Exercise aim. Below are the records; restate all of them word for word.

Data in this exercise.
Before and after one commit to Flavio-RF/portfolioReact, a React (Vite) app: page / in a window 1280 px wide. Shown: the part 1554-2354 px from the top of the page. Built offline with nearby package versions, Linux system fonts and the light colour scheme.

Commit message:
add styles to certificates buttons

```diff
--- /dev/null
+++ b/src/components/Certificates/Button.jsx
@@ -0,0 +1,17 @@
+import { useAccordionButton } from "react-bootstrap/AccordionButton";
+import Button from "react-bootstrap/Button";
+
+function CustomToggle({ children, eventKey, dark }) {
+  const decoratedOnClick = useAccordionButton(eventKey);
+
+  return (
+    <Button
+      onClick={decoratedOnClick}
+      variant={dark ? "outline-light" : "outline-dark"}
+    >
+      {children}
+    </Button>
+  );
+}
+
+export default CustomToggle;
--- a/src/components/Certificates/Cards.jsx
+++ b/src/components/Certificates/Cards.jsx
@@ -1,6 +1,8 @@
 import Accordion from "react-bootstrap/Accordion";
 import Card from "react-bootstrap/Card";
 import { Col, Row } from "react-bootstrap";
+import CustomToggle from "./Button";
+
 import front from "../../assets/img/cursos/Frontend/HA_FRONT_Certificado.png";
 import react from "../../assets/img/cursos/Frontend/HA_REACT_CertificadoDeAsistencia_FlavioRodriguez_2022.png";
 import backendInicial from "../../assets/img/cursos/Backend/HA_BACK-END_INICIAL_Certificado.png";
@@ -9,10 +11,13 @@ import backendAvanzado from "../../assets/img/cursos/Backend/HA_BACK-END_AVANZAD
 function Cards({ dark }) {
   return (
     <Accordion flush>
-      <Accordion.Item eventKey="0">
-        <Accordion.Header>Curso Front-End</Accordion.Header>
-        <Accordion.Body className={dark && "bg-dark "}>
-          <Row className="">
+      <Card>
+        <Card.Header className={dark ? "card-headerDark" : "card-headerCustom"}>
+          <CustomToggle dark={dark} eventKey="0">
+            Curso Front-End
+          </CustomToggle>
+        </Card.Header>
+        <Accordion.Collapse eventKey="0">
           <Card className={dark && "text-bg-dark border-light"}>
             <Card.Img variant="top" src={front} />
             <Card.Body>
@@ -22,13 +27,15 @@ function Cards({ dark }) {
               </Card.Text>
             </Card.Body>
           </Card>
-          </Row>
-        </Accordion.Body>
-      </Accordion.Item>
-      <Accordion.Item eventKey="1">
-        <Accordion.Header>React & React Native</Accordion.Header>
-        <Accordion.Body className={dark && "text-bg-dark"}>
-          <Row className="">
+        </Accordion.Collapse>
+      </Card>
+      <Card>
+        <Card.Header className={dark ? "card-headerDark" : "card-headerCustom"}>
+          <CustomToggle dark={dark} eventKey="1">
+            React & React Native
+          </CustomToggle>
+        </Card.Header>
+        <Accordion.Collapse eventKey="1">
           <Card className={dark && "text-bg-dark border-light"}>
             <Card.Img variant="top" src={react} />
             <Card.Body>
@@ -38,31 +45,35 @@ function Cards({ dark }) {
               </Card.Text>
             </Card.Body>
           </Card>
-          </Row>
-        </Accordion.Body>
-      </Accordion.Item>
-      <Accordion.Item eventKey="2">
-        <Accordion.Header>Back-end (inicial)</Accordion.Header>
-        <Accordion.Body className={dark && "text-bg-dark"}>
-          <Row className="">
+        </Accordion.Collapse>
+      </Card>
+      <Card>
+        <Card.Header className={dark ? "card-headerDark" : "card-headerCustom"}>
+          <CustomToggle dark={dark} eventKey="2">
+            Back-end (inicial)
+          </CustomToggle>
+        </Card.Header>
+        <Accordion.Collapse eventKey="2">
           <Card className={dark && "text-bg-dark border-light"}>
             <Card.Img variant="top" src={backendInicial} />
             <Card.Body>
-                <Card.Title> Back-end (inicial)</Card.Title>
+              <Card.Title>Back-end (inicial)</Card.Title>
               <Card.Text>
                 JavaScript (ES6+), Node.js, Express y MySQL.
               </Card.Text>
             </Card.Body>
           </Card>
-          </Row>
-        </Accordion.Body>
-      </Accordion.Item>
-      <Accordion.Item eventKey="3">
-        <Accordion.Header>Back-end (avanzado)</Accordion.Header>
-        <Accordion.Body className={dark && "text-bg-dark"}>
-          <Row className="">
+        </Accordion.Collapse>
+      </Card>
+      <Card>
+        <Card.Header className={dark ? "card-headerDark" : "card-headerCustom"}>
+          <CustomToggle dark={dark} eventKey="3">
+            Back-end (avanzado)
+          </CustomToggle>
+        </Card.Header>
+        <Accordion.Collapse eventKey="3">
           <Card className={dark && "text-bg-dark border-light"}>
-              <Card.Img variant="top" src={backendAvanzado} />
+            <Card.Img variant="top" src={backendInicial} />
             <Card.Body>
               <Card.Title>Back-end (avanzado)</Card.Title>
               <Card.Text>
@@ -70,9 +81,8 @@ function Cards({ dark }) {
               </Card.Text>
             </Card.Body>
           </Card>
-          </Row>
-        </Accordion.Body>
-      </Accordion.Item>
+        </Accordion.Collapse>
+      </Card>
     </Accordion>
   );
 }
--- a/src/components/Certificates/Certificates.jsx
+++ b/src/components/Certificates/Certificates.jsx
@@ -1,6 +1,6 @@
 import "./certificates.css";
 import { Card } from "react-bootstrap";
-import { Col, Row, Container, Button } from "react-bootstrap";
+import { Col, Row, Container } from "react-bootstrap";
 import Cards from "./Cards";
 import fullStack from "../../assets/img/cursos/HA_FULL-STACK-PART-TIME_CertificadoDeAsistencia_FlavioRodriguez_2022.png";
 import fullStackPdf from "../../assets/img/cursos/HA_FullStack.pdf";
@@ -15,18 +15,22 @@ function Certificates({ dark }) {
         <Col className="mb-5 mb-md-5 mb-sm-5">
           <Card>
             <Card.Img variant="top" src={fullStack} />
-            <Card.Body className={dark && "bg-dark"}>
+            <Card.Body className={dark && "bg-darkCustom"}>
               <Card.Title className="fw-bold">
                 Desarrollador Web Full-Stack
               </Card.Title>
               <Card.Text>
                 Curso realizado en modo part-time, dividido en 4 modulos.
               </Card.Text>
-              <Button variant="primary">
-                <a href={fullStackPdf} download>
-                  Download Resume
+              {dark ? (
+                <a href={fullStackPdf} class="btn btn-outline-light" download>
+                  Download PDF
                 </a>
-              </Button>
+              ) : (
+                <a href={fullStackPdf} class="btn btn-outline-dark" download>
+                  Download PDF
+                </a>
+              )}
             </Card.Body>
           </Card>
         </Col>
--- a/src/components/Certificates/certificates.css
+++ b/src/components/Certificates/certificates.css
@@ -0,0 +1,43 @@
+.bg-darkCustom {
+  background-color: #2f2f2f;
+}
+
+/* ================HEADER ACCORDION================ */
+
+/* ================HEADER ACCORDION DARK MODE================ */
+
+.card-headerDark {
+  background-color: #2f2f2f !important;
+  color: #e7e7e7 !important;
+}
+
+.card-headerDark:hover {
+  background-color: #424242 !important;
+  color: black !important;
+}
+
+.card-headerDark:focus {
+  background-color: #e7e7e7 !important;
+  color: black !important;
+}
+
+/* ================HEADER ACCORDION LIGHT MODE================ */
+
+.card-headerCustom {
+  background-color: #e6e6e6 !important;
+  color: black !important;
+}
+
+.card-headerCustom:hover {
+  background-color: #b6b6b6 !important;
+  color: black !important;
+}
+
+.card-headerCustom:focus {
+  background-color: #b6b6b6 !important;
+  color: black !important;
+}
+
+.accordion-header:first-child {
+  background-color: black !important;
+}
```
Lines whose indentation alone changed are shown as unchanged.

Response.
Before and after one commit to Flavio-RF/portfolioReact, a React (Vite) app: page / in a window 1280 px wide. Shown: the part 1554-2354 px from the top of the page. Built offline with nearby package versions, Linux system fonts and the light colour scheme.

Commit message:
add styles to certificates buttons

```diff
--- /dev/null
+++ b/src/components/Certificates/Button.jsx
@@ -0,0 +1,17 @@
+import { useAccordionButton } from "react-bootstrap/AccordionButton";
+import Button from "react-bootstrap/Button";
+
+function CustomToggle({ children, eventKey, dark }) {
+  const decoratedOnClick = useAccordionButton(eventKey);
+
+  return (
+    <Button
+      onClick={decoratedOnClick}
+      variant={dark ? "outline-light" : "outline-dark"}
+    >
+      {children}
+    </Button>
+  );
+}
+
+export default CustomToggle;
--- a/src/components/Certificates/Cards.jsx
+++ b/src/components/Certificates/Cards.jsx
@@ -1,6 +1,8 @@
 import Accordion from "react-bootstrap/Accordion";
 import Card from "react-bootstrap/Card";
 import { Col, Row } from "react-bootstrap";
+import CustomToggle from "./Button";
+
 import front from "../../assets/img/cursos/Frontend/HA_FRONT_Certificado.png";
 import react from "../../assets/img/cursos/Frontend/HA_REACT_CertificadoDeAsistencia_FlavioRodriguez_2022.png";
 import backendInicial from "../../assets/img/cursos/Backend/HA_BACK-END_INICIAL_Certificado.png";
@@ -9,10 +11,13 @@ import backendAvanzado from "../../assets/img/cursos/Backend/HA_BACK-END_AVANZAD
 function Cards({ dark }) {
   return (
     <Accordion flush>
-      <Accordion.Item eventKey="0">
-        <Accordion.Header>Curso Front-End</Accordion.Header>
-        <Accordion.Body className={dark && "bg-dark "}>
-          <Row className="">
+      <Card>
+        <Card.Header className={dark ? "card-headerDark" : "card-headerCustom"}>
+          <CustomToggle dark={dark} eventKey="0">
+            Curso Front-End
+          </CustomToggle>
+        </Card.Header>
+        <Accordion.Collapse eventKey="0">
           <Card className={dark && "text-bg-dark border-light"}>
             <Card.Img variant="top" src={front} />
             <Card.Body>
@@ -22,13 +27,15 @@ function Cards({ dark }) {
               </Card.Text>
             </Card.Body>
           </Card>
-          </Row>
-        </Accordion.Body>
-      </Accordion.Item>
-      <Accordion.Item eventKey="1">
-        <Accordion.Header>React & React Native</Accordion.Header>
-        <Accordion.Body className={dark && "text-bg-dark"}>
-          <Row className="">
+        </Accordion.Collapse>
+      </Card>
+      <Card>
+        <Card.Header className={dark ? "card-headerDark" : "card-headerCustom"}>
+          <CustomToggle dark={dark} eventKey="1">
+            React & React Native
+          </CustomToggle>
+        </Card.Header>
+        <Accordion.Collapse eventKey="1">
           <Card className={dark && "text-bg-dark border-light"}>
             <Card.Img variant="top" src={react} />
             <Card.Body>
@@ -38,31 +45,35 @@ function Cards({ dark }) {
               </Card.Text>
             </Card.Body>
           </Card>
-          </Row>
-        </Accordion.Body>
-      </Accordion.Item>
-      <Accordion.Item eventKey="2">
-        <Accordion.Header>Back-end (inicial)</Accordion.Header>
-        <Accordion.Body className={dark && "text-bg-dark"}>
-          <Row className="">
+        </Accordion.Collapse>
+      </Card>
+      <Card>
+        <Card.Header className={dark ? "card-headerDark" : "card-headerCustom"}>
+          <CustomToggle dark={dark} eventKey="2">
+            Back-end (inicial)
+          </CustomToggle>
+        </Card.Header>
+        <Accordion.Collapse eventKey="2">
           <Card className={dark && "text-bg-dark border-light"}>
             <Card.Img variant="top" src={backendInicial} />
             <Card.Body>
-                <Card.Title> Back-end (inicial)</Card.Title>
+              <Card.Title>Back-end (inicial)</Card.Title>
               <Card.Text>
                 JavaScript (ES6+), Node.js, Express y MySQL.
               </Card.Text>
             </Card.Body>
           </Card>
-          </Row>
-        </Accordion.Body>
-      </Accordion.Item>
-      <Accordion.Item eventKey="3">
-        <Accordion.Header>Back-end (avanzado)</Accordion.Header>
-        <Accordion.Body className={dark && "text-bg-dark"}>
-          <Row className="">
+        </Accordion.Collapse>
+      </Card>
+      <Card>
+        <Card.Header className={dark ? "card-headerDark" : "card-headerCustom"}>
+          <CustomToggle dark={dark} eventKey="3">
+            Back-end (avanzado)
+          </CustomToggle>
+        </Card.Header>
+        <Accordion.Collapse eventKey="3">
           <Card className={dark && "text-bg-dark border-light"}>
-              <Card.Img variant="top" src={backendAvanzado} />
+            <Card.Img variant="top" src={backendInicial} />
             <Card.Body>
               <Card.Title>Back-end (avanzado)</Card.Title>
               <Card.Text>
@@ -70,9 +81,8 @@ function Cards({ dark }) {
               </Card.Text>
             </Card.Body>
           </Card>
-          </Row>
-        </Accordion.Body>
-      </Accordion.Item>
+        </Accordion.Collapse>
+      </Card>
     </Accordion>
   );
 }
--- a/src/components/Certificates/Certificates.jsx
+++ b/src/components/Certificates/Certificates.jsx
@@ -1,6 +1,6 @@
 import "./certificates.css";
 import { Card } from "react-bootstrap";
-import { Col, Row, Container, Button } from "react-bootstrap";
+import { Col, Row, Container } from "react-bootstrap";
 import Cards from "./Cards";
 import fullStack from "../../assets/img/cursos/HA_FULL-STACK-PART-TIME_CertificadoDeAsistencia_FlavioRodriguez_2022.png";
 import fullStackPdf from "../../assets/img/cursos/HA_FullStack.pdf";
@@ -15,18 +15,22 @@ function Certificates({ dark }) {
         <Col className="mb-5 mb-md-5 mb-sm-5">
           <Card>
             <Card.Img variant="top" src={fullStack} />
-            <Card.Body className={dark && "bg-dark"}>
+            <Card.Body className={dark && "bg-darkCustom"}>
               <Card.Title className="fw-bold">
                 Desarrollador Web Full-Stack
               </Card.Title>
               <Card.Text>
                 Curso realizado en modo part-time, dividido en 4 modulos.
               </Card.Text>
-              <Button variant="primary">
-                <a href={fullStackPdf} download>
-                  Download Resume
+              {dark ? (
+                <a href={fullStackPdf} class="btn btn-outline-light" download>
+                  Download PDF
                 </a>
-              </Button>
+              ) : (
+                <a href={fullStackPdf} class="btn btn-outline-dark" download>
+                  Download PDF
+                </a>
+              )}
             </Card.Body>
           </Card>
         </Col>
--- a/src/components/Certificates/certificates.css
+++ b/src/components/Certificates/certificates.css
@@ -0,0 +1,43 @@
+.bg-darkCustom {
+  background-color: #2f2f2f;
+}
+
+/* ================HEADER ACCORDION================ */
+
+/* ================HEADER ACCORDION DARK MODE================ */
+
+.card-headerDark {
+  background-color: #2f2f2f !important;
+  color: #e7e7e7 !important;
+}
+
+.card-headerDark:hover {
+  background-color: #424242 !important;
+  color: black !important;
+}
+
+.card-headerDark:focus {
+  background-color: #e7e7e7 !important;
+  color: black !important;
+}
+
+/* ================HEADER ACCORDION LIGHT MODE================ */
+
+.card-headerCustom {
+  background-color: #e6e6e6 !important;
+  color: black !important;
+}
+
+.card-headerCustom:hover {
+  background-color: #b6b6b6 !important;
+  color: black !important;
+}
+
+.card-headerCustom:focus {
+  background-color: #b6b6b6 !important;
+  color: black !important;
+}
+
+.accordion-header:first-child {
+  background-color: black !important;
+}
```
Lines whose indentation alone changed are shown as unchanged.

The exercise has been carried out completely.